Woman suing for abuse comes face to face with accused priest
THE REV. JAMES POOLE: After she filed against him, two others followed her lead.
January 23, 2005 [Anchorage Daily News] By Nicole Tsong
When the woman known as Jane Doe 1 entered the room for the deposition of the Rev. James Poole, the Jesuit priest she has accused of molesting her as a child in Nome, she hadn't seen him in more than a decade.
He looked smaller than she remembered. He spoke almost like a little kid about their interaction. But his scent, the intimate smell of someone that rekindles memories, hadn't changed.

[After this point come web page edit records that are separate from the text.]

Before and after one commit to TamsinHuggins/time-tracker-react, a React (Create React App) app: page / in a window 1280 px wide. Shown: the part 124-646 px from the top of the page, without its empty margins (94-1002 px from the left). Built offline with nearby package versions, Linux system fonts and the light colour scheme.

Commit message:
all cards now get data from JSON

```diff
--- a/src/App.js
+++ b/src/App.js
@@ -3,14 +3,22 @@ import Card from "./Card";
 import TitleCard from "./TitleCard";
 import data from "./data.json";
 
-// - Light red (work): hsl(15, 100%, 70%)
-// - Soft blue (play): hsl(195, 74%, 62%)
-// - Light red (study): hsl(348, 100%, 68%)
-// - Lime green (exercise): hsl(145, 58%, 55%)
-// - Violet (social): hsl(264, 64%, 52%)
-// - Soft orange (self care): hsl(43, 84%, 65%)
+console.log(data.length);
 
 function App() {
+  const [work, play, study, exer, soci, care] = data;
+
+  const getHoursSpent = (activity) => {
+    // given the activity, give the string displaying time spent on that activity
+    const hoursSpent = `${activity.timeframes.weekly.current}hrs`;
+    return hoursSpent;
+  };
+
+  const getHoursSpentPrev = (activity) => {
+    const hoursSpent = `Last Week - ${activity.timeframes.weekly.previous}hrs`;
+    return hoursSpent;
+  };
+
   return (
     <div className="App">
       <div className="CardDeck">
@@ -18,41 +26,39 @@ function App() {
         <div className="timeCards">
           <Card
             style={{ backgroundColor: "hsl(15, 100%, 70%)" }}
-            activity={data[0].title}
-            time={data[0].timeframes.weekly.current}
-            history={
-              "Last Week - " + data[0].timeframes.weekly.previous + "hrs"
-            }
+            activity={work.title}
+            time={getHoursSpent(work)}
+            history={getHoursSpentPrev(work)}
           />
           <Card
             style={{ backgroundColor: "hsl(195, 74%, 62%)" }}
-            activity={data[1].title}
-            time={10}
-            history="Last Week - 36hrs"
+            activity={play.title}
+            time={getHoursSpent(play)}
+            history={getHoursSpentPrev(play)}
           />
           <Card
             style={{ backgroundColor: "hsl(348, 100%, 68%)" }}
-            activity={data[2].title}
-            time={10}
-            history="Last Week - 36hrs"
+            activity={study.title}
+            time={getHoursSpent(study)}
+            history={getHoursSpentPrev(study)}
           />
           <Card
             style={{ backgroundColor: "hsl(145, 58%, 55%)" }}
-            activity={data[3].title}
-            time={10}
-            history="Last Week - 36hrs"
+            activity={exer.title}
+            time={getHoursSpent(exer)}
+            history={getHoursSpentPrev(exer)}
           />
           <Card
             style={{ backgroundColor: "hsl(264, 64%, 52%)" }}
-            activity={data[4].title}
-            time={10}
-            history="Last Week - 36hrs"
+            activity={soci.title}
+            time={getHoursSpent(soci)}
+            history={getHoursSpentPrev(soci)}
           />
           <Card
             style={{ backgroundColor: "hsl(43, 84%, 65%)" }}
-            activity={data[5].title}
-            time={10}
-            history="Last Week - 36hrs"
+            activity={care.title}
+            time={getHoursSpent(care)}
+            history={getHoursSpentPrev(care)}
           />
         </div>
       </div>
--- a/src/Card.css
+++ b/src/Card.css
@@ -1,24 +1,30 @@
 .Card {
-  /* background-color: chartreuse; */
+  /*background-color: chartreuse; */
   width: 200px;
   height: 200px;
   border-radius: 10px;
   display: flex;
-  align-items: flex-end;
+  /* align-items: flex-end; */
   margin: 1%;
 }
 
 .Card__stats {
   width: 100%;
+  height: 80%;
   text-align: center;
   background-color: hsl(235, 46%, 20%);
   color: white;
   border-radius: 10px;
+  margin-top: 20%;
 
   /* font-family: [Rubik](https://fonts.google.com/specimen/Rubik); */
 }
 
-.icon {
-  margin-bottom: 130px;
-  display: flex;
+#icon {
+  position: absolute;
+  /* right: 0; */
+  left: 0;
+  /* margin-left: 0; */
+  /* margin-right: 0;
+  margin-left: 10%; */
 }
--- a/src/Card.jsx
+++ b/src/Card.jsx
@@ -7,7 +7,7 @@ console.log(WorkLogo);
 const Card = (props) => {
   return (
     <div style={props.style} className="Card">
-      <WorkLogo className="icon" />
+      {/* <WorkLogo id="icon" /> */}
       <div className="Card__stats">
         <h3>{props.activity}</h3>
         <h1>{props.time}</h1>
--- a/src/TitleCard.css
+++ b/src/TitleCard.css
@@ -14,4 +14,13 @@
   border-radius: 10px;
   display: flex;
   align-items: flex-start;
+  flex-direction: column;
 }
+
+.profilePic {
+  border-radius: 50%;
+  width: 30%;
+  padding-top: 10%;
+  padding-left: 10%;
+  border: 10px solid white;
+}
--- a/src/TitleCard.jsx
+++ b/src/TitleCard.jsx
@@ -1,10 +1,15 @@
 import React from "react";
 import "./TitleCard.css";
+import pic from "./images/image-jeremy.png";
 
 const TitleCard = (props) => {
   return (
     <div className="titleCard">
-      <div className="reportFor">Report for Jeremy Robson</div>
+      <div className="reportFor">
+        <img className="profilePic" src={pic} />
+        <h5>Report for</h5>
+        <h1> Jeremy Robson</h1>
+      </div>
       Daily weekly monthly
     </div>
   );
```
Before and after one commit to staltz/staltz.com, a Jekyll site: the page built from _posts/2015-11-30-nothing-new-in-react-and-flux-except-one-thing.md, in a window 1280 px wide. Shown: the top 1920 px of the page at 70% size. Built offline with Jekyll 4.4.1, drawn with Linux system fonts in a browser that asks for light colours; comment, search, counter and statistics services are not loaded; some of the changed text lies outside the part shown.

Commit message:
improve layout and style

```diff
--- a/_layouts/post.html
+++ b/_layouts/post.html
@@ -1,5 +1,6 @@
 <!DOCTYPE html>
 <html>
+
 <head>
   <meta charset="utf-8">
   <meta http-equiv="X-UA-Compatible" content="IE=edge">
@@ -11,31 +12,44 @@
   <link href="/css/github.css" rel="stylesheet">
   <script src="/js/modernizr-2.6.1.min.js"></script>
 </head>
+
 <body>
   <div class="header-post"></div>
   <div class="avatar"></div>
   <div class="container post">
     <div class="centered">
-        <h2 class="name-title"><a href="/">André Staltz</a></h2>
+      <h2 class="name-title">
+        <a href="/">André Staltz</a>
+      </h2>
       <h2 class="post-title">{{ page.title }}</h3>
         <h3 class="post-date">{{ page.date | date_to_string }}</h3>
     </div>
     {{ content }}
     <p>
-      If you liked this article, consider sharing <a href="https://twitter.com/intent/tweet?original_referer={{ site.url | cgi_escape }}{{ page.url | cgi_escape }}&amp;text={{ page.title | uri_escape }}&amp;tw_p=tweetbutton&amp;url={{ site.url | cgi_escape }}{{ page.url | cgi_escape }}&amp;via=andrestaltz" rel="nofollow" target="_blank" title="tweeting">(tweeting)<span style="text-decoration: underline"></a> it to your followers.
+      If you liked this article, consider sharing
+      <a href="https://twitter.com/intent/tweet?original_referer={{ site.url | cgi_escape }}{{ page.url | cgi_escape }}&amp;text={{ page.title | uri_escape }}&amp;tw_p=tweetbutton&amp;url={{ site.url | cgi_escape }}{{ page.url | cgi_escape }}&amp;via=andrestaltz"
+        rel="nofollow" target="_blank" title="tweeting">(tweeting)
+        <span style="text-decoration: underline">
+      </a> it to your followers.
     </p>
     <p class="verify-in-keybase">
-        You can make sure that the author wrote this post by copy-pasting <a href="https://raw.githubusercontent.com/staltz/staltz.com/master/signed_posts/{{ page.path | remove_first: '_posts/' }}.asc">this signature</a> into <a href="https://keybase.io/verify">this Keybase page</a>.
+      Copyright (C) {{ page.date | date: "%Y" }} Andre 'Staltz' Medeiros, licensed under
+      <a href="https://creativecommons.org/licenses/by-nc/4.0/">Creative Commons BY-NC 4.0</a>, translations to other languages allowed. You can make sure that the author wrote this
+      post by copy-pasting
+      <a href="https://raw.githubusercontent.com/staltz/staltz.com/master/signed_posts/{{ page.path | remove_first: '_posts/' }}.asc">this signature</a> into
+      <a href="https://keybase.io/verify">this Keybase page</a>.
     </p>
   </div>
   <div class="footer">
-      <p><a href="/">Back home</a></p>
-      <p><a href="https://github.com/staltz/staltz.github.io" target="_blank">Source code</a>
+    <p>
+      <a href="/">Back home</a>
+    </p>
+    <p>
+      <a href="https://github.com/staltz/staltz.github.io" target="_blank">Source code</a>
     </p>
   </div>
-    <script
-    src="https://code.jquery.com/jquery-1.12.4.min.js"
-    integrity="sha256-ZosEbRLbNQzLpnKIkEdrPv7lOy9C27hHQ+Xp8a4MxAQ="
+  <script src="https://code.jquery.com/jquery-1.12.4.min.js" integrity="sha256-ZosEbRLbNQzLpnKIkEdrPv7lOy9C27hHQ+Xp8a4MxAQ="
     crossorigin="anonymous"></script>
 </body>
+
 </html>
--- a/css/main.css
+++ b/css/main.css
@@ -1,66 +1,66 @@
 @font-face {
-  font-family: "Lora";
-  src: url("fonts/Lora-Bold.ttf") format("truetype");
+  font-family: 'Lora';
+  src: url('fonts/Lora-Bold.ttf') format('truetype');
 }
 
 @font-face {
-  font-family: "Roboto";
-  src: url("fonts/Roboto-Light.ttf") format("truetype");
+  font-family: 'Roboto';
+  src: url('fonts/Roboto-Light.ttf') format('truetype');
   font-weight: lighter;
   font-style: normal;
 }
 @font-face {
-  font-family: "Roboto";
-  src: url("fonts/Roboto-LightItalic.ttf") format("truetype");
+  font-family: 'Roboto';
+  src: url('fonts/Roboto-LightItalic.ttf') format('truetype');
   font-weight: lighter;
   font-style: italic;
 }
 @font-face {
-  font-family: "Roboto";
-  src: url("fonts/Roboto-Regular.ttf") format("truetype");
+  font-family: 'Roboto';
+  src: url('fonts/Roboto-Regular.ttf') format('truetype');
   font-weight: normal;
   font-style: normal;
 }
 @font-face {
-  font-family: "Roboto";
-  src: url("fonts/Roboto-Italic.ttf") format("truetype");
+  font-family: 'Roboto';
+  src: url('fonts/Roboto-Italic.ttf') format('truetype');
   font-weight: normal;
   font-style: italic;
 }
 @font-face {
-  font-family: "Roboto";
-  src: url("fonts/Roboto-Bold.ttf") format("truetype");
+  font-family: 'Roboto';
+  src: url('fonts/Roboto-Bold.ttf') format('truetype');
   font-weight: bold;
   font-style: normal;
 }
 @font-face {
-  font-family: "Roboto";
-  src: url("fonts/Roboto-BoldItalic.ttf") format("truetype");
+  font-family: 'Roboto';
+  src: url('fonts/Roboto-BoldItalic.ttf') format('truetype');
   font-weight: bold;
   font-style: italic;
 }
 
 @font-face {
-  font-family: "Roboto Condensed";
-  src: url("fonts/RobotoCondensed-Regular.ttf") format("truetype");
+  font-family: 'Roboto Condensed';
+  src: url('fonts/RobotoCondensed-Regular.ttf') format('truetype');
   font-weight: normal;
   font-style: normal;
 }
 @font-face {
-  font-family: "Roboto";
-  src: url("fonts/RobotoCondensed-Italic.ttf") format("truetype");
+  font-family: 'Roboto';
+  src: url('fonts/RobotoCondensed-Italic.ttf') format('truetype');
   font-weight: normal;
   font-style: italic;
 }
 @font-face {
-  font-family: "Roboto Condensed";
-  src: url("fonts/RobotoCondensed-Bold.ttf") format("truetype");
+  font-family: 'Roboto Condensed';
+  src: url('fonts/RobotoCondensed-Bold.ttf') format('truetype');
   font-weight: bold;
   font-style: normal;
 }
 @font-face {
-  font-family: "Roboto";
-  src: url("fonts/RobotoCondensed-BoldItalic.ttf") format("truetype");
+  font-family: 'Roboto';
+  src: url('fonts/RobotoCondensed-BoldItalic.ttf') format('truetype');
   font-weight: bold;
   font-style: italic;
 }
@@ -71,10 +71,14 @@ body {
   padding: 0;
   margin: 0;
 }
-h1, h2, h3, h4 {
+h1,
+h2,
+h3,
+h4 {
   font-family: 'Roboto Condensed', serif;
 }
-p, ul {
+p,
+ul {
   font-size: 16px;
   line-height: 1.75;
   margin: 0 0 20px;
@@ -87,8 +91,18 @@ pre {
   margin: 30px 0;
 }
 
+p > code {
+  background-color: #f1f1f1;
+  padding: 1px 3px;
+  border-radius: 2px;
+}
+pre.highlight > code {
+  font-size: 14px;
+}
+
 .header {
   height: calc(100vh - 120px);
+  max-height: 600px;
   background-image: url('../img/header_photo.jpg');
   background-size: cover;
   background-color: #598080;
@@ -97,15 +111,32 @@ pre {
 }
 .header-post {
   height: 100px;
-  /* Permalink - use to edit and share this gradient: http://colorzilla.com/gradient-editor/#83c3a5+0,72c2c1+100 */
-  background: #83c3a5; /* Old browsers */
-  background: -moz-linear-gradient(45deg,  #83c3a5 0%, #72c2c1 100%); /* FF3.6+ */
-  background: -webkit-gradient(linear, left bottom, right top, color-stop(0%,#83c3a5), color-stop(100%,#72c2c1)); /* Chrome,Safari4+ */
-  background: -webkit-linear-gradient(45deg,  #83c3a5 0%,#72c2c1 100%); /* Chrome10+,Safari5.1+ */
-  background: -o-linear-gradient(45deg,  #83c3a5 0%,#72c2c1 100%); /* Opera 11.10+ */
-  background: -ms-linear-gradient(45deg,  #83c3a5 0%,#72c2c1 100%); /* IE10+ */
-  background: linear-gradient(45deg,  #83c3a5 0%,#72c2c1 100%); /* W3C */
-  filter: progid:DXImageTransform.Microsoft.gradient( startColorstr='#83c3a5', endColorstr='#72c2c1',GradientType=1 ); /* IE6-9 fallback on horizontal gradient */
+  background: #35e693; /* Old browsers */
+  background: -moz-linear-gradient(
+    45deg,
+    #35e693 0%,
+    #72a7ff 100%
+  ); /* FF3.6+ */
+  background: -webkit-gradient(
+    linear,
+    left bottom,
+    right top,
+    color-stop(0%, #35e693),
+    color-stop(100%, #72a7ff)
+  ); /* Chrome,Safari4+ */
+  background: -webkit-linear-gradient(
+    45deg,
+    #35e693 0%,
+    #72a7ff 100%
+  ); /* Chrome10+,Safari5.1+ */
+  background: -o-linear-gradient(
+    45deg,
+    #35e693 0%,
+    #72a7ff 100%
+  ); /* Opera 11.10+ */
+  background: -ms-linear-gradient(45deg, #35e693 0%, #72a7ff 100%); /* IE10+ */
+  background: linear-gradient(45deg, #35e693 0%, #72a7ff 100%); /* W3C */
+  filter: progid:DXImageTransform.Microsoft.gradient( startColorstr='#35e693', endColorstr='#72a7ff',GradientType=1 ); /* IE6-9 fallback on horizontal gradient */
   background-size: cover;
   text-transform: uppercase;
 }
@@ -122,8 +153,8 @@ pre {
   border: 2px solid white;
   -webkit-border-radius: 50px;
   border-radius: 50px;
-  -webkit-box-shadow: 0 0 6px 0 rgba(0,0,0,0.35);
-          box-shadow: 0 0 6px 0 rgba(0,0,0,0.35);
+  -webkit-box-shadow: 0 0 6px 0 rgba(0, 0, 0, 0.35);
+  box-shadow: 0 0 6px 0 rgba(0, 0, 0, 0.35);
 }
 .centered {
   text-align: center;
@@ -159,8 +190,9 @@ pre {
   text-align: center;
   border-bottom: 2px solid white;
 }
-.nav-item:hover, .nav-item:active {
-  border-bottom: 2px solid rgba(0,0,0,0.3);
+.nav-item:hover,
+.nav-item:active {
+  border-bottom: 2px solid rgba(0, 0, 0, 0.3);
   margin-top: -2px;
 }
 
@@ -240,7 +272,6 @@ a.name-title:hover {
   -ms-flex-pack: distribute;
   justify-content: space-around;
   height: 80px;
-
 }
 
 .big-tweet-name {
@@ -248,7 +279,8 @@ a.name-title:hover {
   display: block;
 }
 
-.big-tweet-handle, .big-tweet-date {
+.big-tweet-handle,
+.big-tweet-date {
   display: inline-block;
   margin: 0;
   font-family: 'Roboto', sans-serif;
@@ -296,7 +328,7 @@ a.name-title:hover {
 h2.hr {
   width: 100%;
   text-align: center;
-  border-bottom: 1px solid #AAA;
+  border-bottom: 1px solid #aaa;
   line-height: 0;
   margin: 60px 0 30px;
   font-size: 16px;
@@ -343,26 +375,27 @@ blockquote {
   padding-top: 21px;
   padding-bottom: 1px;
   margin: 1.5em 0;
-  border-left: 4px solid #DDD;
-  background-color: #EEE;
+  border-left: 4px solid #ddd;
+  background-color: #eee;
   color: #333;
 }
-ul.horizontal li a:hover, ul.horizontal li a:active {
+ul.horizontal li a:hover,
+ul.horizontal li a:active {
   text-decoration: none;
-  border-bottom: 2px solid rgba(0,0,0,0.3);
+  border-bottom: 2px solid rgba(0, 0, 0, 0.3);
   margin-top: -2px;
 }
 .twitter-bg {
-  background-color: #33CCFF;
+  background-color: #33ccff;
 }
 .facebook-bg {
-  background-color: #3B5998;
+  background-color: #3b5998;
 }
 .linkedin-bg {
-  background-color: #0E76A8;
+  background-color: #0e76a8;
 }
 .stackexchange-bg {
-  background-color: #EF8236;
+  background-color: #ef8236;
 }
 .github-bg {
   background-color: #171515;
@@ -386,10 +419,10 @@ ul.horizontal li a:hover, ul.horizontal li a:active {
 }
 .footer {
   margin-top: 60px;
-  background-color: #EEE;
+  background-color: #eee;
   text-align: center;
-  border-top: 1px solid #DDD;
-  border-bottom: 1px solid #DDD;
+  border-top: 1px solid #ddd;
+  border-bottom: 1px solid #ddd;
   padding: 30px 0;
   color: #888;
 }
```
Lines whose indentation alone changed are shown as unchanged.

"It was the same smell," she recalled in a recent interview, before taking a break to compose herself.
Jane Doe sued Poole, the Diocese of Fairbanks, the Society of Jesus, Oregon Province and Alaska Jesuits in March last year, accusing the priest who founded Catholic radio station KNOM of molesting her as a child. Two other women subsequently filed similar molestation claims against the priest, who is 81 and lives in a Jesuit home in Spokane, Wash.
Poole has called some of the allegations against him "highly inflammatory and highly exaggerated" and has denied others.
Jane Doe, 37 and originally from the Bethel area, has accused Poole of molesting her more than 100 times, starting in 1978 in Nome during summer visits when she was 10 and lasting until she was 16. The abuse included kissing, heavy petting and having her lie on top of him, the suit says. She said he had her sit on his lap and they kissed for hours.
Jane Doe, who has remained anonymous since she filed the lawsuit, said she didn't intend to sue the church when she first reported Poole to church officials.
She initially approached the church after she heard about another lawsuit filed by men claiming sexual abuse by the Rev. Jules Convert. Still a practicing Catholic, she wanted to see how the church would respond. After she had trouble contacting Fairbanks' then-chancellor, the Rev. Richard Case, over the phone and grew increasingly anxious and emotional, she wrote Fairbanks Bishop Donald Kettler a letter dated Sept. 20 outlining her complaints.
An interview in person with the bishop in September didn't help, she said. She said he continually referred to the legal issues involved, when she wanted him to be compassionate, listen to her and tell her it was OK to feel the way she did.
Kettler said recently that he went into that interview without much information about Jane Doe or Poole.
"My intention was not to somehow frustrate her, but my intention was to offer counseling," he said. "I don't think I had any preconceived intentions. I just wanted to work with her the best I could."
But she was troubled by subsequent discussions about counseling, she said. She felt the bishop made it difficult by putting parameters on paying for a counselor. She decided then to discuss suing with attorney Ken Roosa.
"I've never had a client less eager to see me," Roosa said. But "she wanted to be treated in a pastoral fashion, to be treated as a human being and a Catholic."
The Jesuits now pay for her counseling, she said.
Jane Doe said she always knew the relationship with Poole was wrong and told friends about it in the past. But only recently, with the help of a counselor, did she realize it was sexual abuse, she said.
Poole was a close family friend, and she has come to regard the relationship as incestuous, Jane Doe said. He took advantage of her vulnerability, she said, telling her he loved her and that she was special.
"I can see now it was a sick relationship," she said. "How could I kiss a priest? It just seems so absurd."
Jane Doe said she also feels that the church does not want to take responsibility for what happened. Most recently, attorneys for Poole and the diocese have asked the judge to dismiss the case based on the statute of limitations, arguing the claims were too old to consider under the law. The Alaska Supreme Court already is considering that argument in the Convert case, which has plaintiffs with claims reaching as far back as the 1950s.
Jane Doe still carries the letter she wrote Kettler in her purse, its edges now worn. She said she hopes to settle the case but is ready to go to trial if she has to.
"It's just appalling to me," she said. "They know the truth."
Posted by Nancy at January 23, 2005 05:32 PM